Anger

I’m no raving lunatic. Don’t get me wrong. Especially in a professional setting I can hold it together. At some point though I can feel IT overtaking me. Once that happens I find it difficult to dial it back.

I don’t know when IT is going to happen. IT just happens. I wouldn’t say there is some special trigger. It can be anything. It can be an innocent comment that just hits me the wrong way.

Unfortunately at that moment I am prone to saying things that I regret. Then, after it’s all over, the guilt washes over me.

“Happiness and freedom begin with a clear understanding of one principle. Some things are within your control. And some things are not.” – Epictetus

How do I do better in the moment between stimulus and response? How do I stop anger from taking over me? Or how do I get better at controlling my anger and using it to my advantage?

Anger is an emotion like any other emotion. It is neither good nor bad. It can be unhealthy. It can also be unhealthy to hold it back and not express it. Anger has its place just like every other emotion.

“If someone succeeds in provoking you, realize that your mind is complicit in the provocation.” – Epictetus

On The Daily Stoic podcast, Ryan Holliday interviewed the author Robert Greene. One of the topics they discussed was harnessing your anger.

Ryan Holliday used the example of coaches who get angry to invigorate their team through a difficult time in a game or season. As a former coach I have seen this done very well, and I have seen it done very poorly.

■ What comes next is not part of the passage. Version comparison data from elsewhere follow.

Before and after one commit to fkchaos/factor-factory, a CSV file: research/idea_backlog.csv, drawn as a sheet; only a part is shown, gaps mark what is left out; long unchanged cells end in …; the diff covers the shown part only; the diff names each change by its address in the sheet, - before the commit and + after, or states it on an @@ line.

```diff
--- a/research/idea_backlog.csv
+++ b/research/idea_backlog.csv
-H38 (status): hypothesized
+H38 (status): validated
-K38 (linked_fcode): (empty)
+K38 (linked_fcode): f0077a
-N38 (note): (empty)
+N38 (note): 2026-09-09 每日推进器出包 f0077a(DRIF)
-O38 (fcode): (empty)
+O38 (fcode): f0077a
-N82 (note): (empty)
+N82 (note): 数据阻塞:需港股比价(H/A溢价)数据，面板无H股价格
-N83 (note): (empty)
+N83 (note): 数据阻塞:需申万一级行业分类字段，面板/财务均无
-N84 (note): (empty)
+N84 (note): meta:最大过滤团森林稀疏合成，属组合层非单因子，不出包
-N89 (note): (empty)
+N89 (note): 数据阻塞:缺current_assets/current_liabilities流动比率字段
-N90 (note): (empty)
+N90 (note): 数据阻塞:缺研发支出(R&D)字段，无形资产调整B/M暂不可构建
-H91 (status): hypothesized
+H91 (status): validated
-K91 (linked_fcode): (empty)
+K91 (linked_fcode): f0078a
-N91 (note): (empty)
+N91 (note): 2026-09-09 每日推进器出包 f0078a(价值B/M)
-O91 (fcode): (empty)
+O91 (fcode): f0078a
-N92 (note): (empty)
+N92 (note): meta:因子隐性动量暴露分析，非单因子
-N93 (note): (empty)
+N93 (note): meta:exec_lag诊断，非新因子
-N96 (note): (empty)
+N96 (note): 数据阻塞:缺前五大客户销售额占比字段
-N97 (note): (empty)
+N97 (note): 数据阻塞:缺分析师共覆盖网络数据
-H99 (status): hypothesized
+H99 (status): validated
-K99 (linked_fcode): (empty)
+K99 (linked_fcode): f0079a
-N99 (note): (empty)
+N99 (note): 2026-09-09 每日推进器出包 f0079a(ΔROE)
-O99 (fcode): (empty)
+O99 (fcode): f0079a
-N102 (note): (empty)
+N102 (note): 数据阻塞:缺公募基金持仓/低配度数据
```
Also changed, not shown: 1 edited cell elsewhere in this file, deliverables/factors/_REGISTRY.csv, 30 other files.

Robert Greene discussed how whether it goes well or poorly depends on if the coach has self-control and self-awareness. Can they step back and analyze their anger? Can they use it strategically to get the results they are after?

He goes on to say that only those people, that can pause in the moment between stimulus and response to analyze their emotions, are able to get the results they want. Only those that can channel their anger productively after analyzing why they’re angry will get the results they are after.

I am by no means there yet. However this is one of the things that I am really working on. I am sure if you ask my family, friends, and colleagues they may say it is not going so well, but I am a work in progress.

I must be more cognizant of the space between stimulus and response. Not everything needs an immediate reaction. I need to take the time to analyze my anger to see if it is justified and then if it is use it productively.

. . . or worse, the end of the world as they knew it.

That is a line from Ryan Holiday’s book The Obstacle is the Way. How often has that been said throughout history? This statement is heard daily during 2020, but does that mean that “the end of the world as they knew it” is a bad thing?

There are many things in education that can and need to be changed. Fortunately pandemic teaching has brought many of these issues to the forefront. The question is do we have the courage to change them.

Change is never popular and is always difficult. It is especially difficult in “easy” times, times when things are humming along. These times lead us to the mantra “but that’s the way we’ve always done it.”

I don’t think any of us would label the times we are living in as easy. Hopefully educators at all levels have taken, are taking, and will take the time to reflect on what positive changes we can take out of pandemic teaching.

It could be meeting more students where they are rather than where we would like them to be. It could be moving towards standards based grading. It could be empowering students to have more control over what they learn and we teach.

Nothing will ever be the same, but that is just life in general. The changes brought on by the pandemic have been more abrupt than say some in the past, but the world is constantly evolving. We need to take this opportunity to create positive change.

Will we take “the end of the world as they knew it” and make the world better than it was before?

“If You Always Do What You’ve Always Done, You Always Get What You’ve Always Gotten.” – Jessie Potter taken from Robert Glazer’s Friday Forward email newsletter 12/18/2020